[6] The protester argues that the solicitation’s response time was unreasonable because the agency’s “short time frame was based on Hill Rom’s decision to limit competition and to exclude all [service-disabled veteran-owned small businesses].”  Comments at 1.  In this regard, Warrior contends that “Hill-Rom has already pre-selected potential awardees” and that at least six vendors “became pre-qualified in advance by Hill-Rom for award.”  Id.  As such, the protester argues that “[b]ecause the potential awardees were already pre-approved by the agency and Hill Rom prior to the advertisement, these potential awardees were improperly given more time than the Protestor to pursue this opportunity.”  Id. at 2.  The record does not support the protester’s conclusions.  The agency did not pre-select or pre-approve any vendor or otherwise limit competition, except as expressly provided in the justification, namely, to those vendors who could supply Hill-Rom LIKO overhead lifts.  To the extent the protester is challenging Hill-Rom’s selection of which small businesses it authorizes as distributors, such a protest allegation is outside of our bid protest jurisdiction.  See 31 U.S.C. §§ 3551-3557.

[7] To the extent that Warrior is challenging the agency’s decision to limit competition to vendors who can supply Hill-Rom LIKO overhead lifts, or the extent to which service-disabled veteran-owned small businesses are excluded from competition, we dismiss these protest grounds.  Such arguments, raised for the first time in Warrior’s comments on the agency’s report, constitute piecemeal presentation of issues because Warrior could have raised these arguments in its initial protest.  The timeliness requirements of our Bid Protest Regulations do not contemplate the piecemeal presentation or development of protest issues.  See Battelle Memorial Institute, B-278673, Feb. 27, 1998, 98-1 CPD ¶ 107 at 24 n.32; 4 C.F.R. § 21.2(a)(1).  These protest grounds are dismissed.

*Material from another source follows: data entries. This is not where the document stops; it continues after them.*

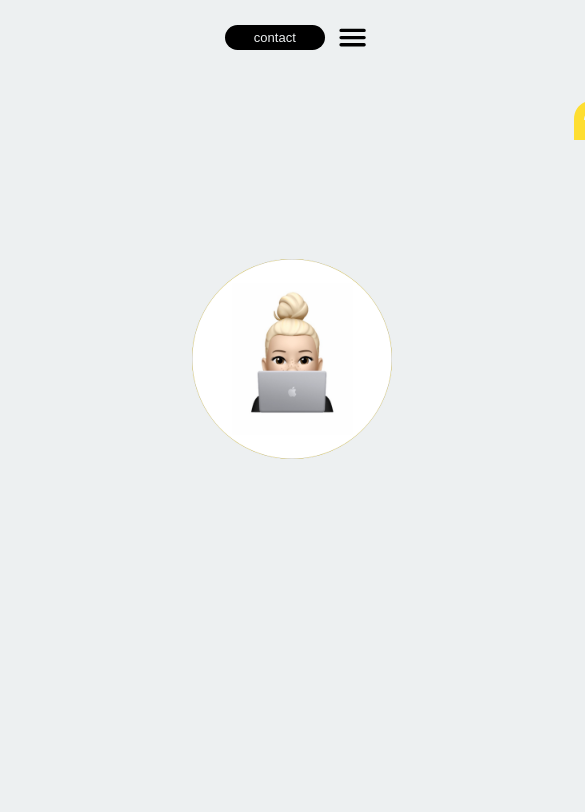
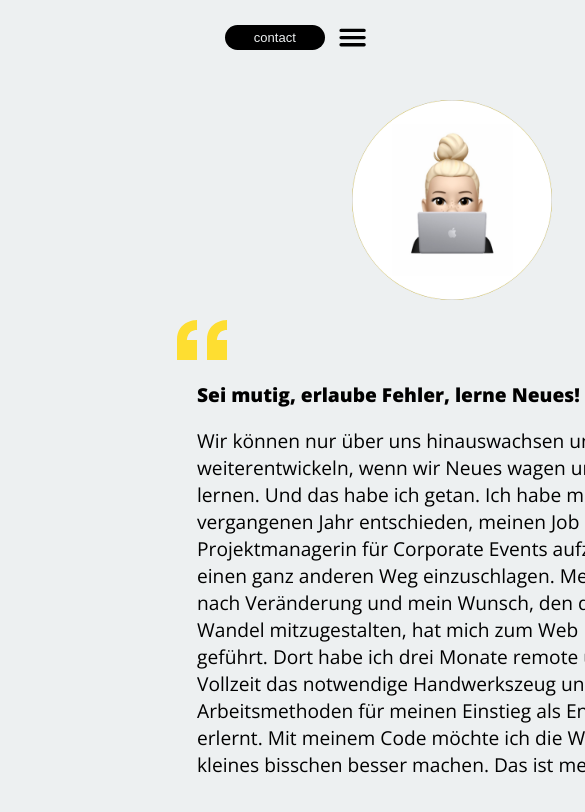
Before and after one commit to Frenzy265/portfolio, a React (Create React App) app: page / in a window 390 px wide. Shown: the top 812 px of the page, 585 px wide, since content can reach past the window. Built offline with nearby package versions, Linux system fonts and the light colour scheme.

Commit message:
💄 add media querie

```diff
--- a/src/components/Section.js
+++ b/src/components/Section.js
@@ -7,6 +7,11 @@ const Section = styled.section`
   height: auto;
   grid-gap: 20px;
   margin: 100px 30px 200px;
+
+  @media (max-width: 500px) {
+    grid-template-columns: 1fr;
+    grid-template-rows: repeat(auto 1fr);
+  }
 `;
 
 export default Section;
```
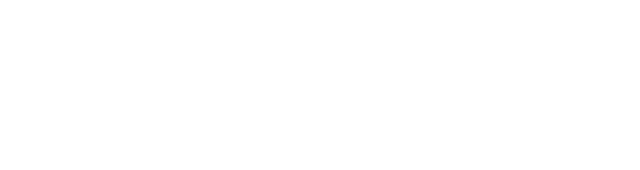
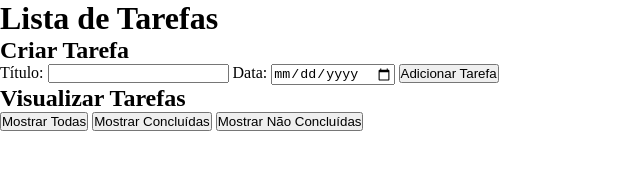
Before and after one commit to gus2222/Lista-de-Tarefas, a plain HTML site: page index.html in a window 1280 px wide. Shown: the whole page, without its empty margins (0-640 px from the left). Drawn offline with Linux system fonts and the light colour scheme.

Commit message:
Arquivo HTML desenvolvido

```diff
--- a/index.html
+++ b/index.html
@@ -4,8 +4,37 @@
     <meta charset="UTF-8">
     <meta name="viewport" content="width=device-width, initial-scale=1.0">
     <title>Lista de Tarefas</title>
+    <link rel="stylesheet" href="styles.css">
 </head>
 <body>
+    <header>
+        <h1>Lista de Tarefas</h1>
+    </header>
 
+    <main>
+        <section id="task-from">
+            <h2>Criar Tarefa</h2>
+            <form id="new-task-form">
+                <label for="title">Título:</label>
+                <input type="text" id="title" name="title" required>
+
+                <label for="date">Data:</label>
+                <input type="date" name="date" id="date">
+
+                <button type="submit" id="submit">Adicionar Tarefa</button>
+            </form>
+
+        </section>
+        <section id="task-list">
+            <h2>Visualizar Tarefas</h2>
+            <div>
+                <button id="show-all">Mostrar Todas</button>
+                <button id="show-completed">Mostrar Concluídas</button>
+                <button id="show-pending">Mostrar Não Concluídas</button>
+            </div>
+            <ul id="tasks"></ul>
+        </section>
+    </main>
+    <script type="module" src="js/app.js"></script>
 </body>
 </html>
```
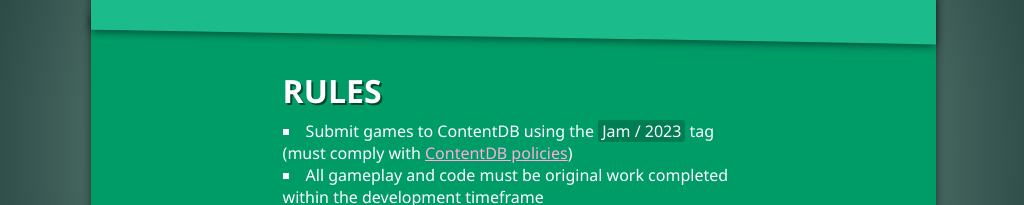
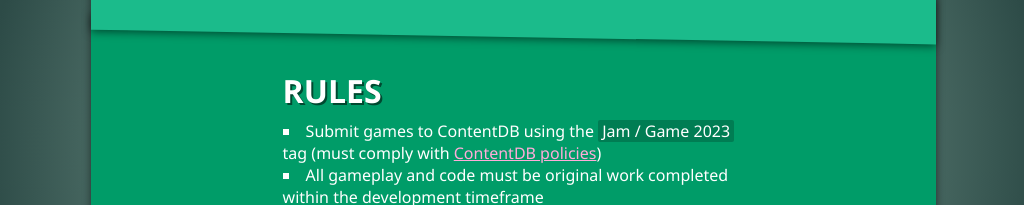
Before and after one commit to GreenXenith/minetestgamejam, a plain HTML site: page site/index.html in a window 1280 px wide. Shown: the part 1056-1261 px from the top of the page, without its empty margins (127-1151 px from the left). Drawn offline with Linux system fonts and the light colour scheme.

Commit message:
Fix jam CDB tag

```diff
--- a/site/index.html
+++ b/site/index.html
@@ -71,7 +71,7 @@
             <div id="rules" class="content">
                 <h1>Rules</h1>
                 <ul>
-                    <li>Submit games to ContentDB using the <code>Jam / 2023</code> tag (must comply with <a href="https://content.minetest.net/policy_and_guidance/" target="_blank">ContentDB policies</a>)</li>
+                    <li>Submit games to ContentDB using the <code>Jam / Game 2023</code> tag (must comply with <a href="https://content.minetest.net/policy_and_guidance/" target="_blank">ContentDB policies</a>)</li>
                     <li>All gameplay and code must be original work completed within the development timeframe</li>
                     <li>Third-party or AI assets and libraries may be used if thoroughly documented and properly licensed
                     <li>Groups may participate (all member usernames must be included in the <code>Maintainers</code> ContentDB field)</li>
```
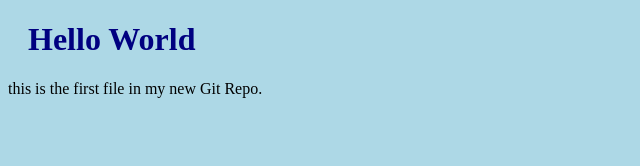
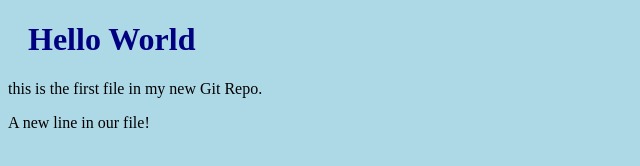
Before and after one commit to Rvranjan99/git-tutorial, a plain HTML site: page index.html in a window 1280 px wide. Shown: the whole page, without its empty margins (0-640 px from the left). Drawn offline with Linux system fonts and the light colour scheme.

Commit message:
updated index.html with a new line

```diff
--- a/index.html
+++ b/index.html
@@ -9,5 +9,8 @@
 <body>
     <h1>Hello World</h1>
     <p>this is the first file in my new Git Repo.</p>
+    <p>
+        A new line in our file!
+    </p>
 </body>
 </html>
```
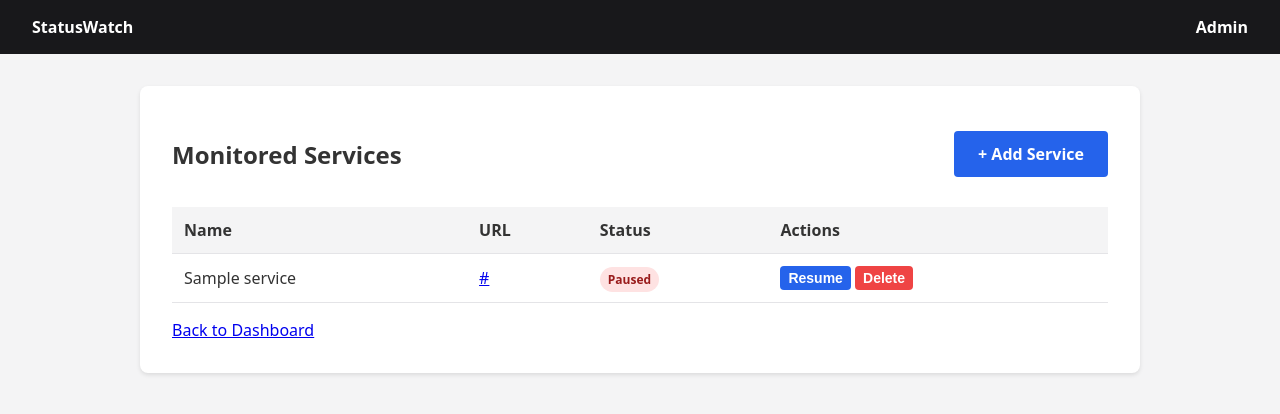
After one commit to ennnaftchi-pixel/statuswatch, a FastAPI app: template templates/admin_services.html in a window 1280 px wide. The commit adds this page. Shown: the top 414 px of the page. Run offline with FastAPI, Linux system fonts and the light colour scheme; the template is opened without the code that fills it: most values are stand-ins (such as "Sample title", 1, 10 or a date in 2020); parts of the project's set-up code (start-up, migrations or seed data) failed here and were passed over.

Commit message:
feat: FA-2 & FA-3 Service CRUD, pause/resume, and admin UI && test: fix DB isolation in tests using dependency overrides

```diff
--- a/static/style.css
+++ b/static/style.css
@@ -18,7 +18,7 @@ nav a {
     font-weight: bold;
 }
 main {
-    max-width: 800px;
+    max-width: 1000px;
     margin: 2rem auto;
     padding: 0 1rem;
 }
@@ -48,7 +48,7 @@ input {
     border-radius: 4px;
     box-sizing: border-box;
 }
-button {
+button, .btn {
     background: #2563eb;
     color: white;
     border: none;
@@ -56,7 +56,31 @@ button {
     border-radius: 4px;
     cursor: pointer;
     font-weight: bold;
+    text-decoration: none;
+    display: inline-block;
 }
-button:hover { background: #1d4ed8; }
+button:hover, .btn:hover { background: #1d4ed8; }
 .btn-danger { background: #ef4444; }
 .btn-danger:hover { background: #dc2626; }
+.btn-small { padding: 0.25rem 0.5rem; font-size: 0.875rem; }
+
+/* Tables */
+table {
+    width: 100%;
+    border-collapse: collapse;
+    margin-top: 1rem;
+}
+th, td {
+    text-align: left;
+    padding: 0.75rem;
+    border-bottom: 1px solid #e4e4e7;
+}
+th { background: #f4f4f5; font-weight: bold; }
+.badge {
+    padding: 0.25rem 0.5rem;
+    border-radius: 9999px;
+    font-size: 0.75rem;
+    font-weight: bold;
+}
+.badge-up { background: #dcfce7; color: #166534; }
+.badge-down { background: #fee2e2; color: #991b1b; }
--- a/templates/admin_dashboard.html
+++ b/templates/admin_dashboard.html
@@ -6,6 +6,9 @@
 <div class="card">
     <h2>Admin Dashboard</h2>
     <p>Welcome, <strong>{{ user_email }}</strong>!</p>
+    <div style="margin: 2rem 0;">
+        <a href="/admin/services" class="btn">Manage Monitored Services</a>
+    </div>
     <form method="post" action="/admin/logout">
         <button type="submit" class="btn-danger">Logout</button>
     </form>
--- /dev/null
+++ b/templates/admin_services.html
@@ -0,0 +1,56 @@
+{% extends "base.html" %}
+
+{% block title %}Services - StatusWatch{% endblock %}
+
+{% block content %}
+<div class="card">
+    <div style="display: flex; justify-content: space-between; align-items: center; margin-bottom: 1rem;">
+        <h2>Monitored Services</h2>
+        <a href="/admin/services/new" class="btn">+ Add Service</a>
+    </div>
+
+    {% if not services %}
+        <p>No services yet. Add one to start monitoring!</p>
+    {% else %}
+        <table>
+            <thead>
+                <tr>
+                    <th>Name</th>
+                    <th>URL</th>
+                    <th>Status</th>
+                    <th>Actions</th>
+                </tr>
+            </thead>
+            <tbody>
+                {% for service in services %}
+                <tr>
+                    <td>{{ service.name }}</td>
+                    <td><a href="{{ service.url }}" target="_blank">{{ service.url }}</a></td>
+                    <td>
+                        {% if service.is_active %}
+                            <span class="badge badge-up">Active</span>
+                        {% else %}
+                            <span class="badge badge-down">Paused</span>
+                        {% endif %}
+                    </td>
+                    <td>
+                        <form method="post" action="/admin/services/{{ service.id }}/toggle" style="display:inline;">
+                            <button type="submit" class="btn-small">
+                                {% if service.is_active %}Pause{% else %}Resume{% endif %}
+                            </button>
+                        </form>
+                        <form method="post" action="/admin/services/{{ service.id }}/delete" style="display:inline;" onsubmit="return confirm('Delete this service?');">
+                            <button type="submit" class="btn-small btn-danger">Delete</button>
+                        </form>
+                    </td>
+                </tr>
+                {% endfor %}
+            </tbody>
+        </table>
+    {% endif %}
+
+    <div style="margin-top: 1rem;">
+        <a href="/admin/dashboard">Back to Dashboard</a>
+    </div>
+</div>
+{% endblock %}
```
Also changed, not shown: app/routes/admin.py (+88 -10 lines), templates/admin_service_form.html (added, +25 -0 lines), tests/conftest.py (+26 -3 lines), tests/test_admin_services.py (added, +38 -0 lines), tests/test_auth.py (+5 -10 lines), tests/test_health.py (+2 -9 lines), tests/test_models.py (+20 -20 lines).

Nov 7, 2019

Nov 5, 2019

Nov 1, 2019

Oct 31, 2019

Oct 30, 2019

Looking for more? Browse all our products here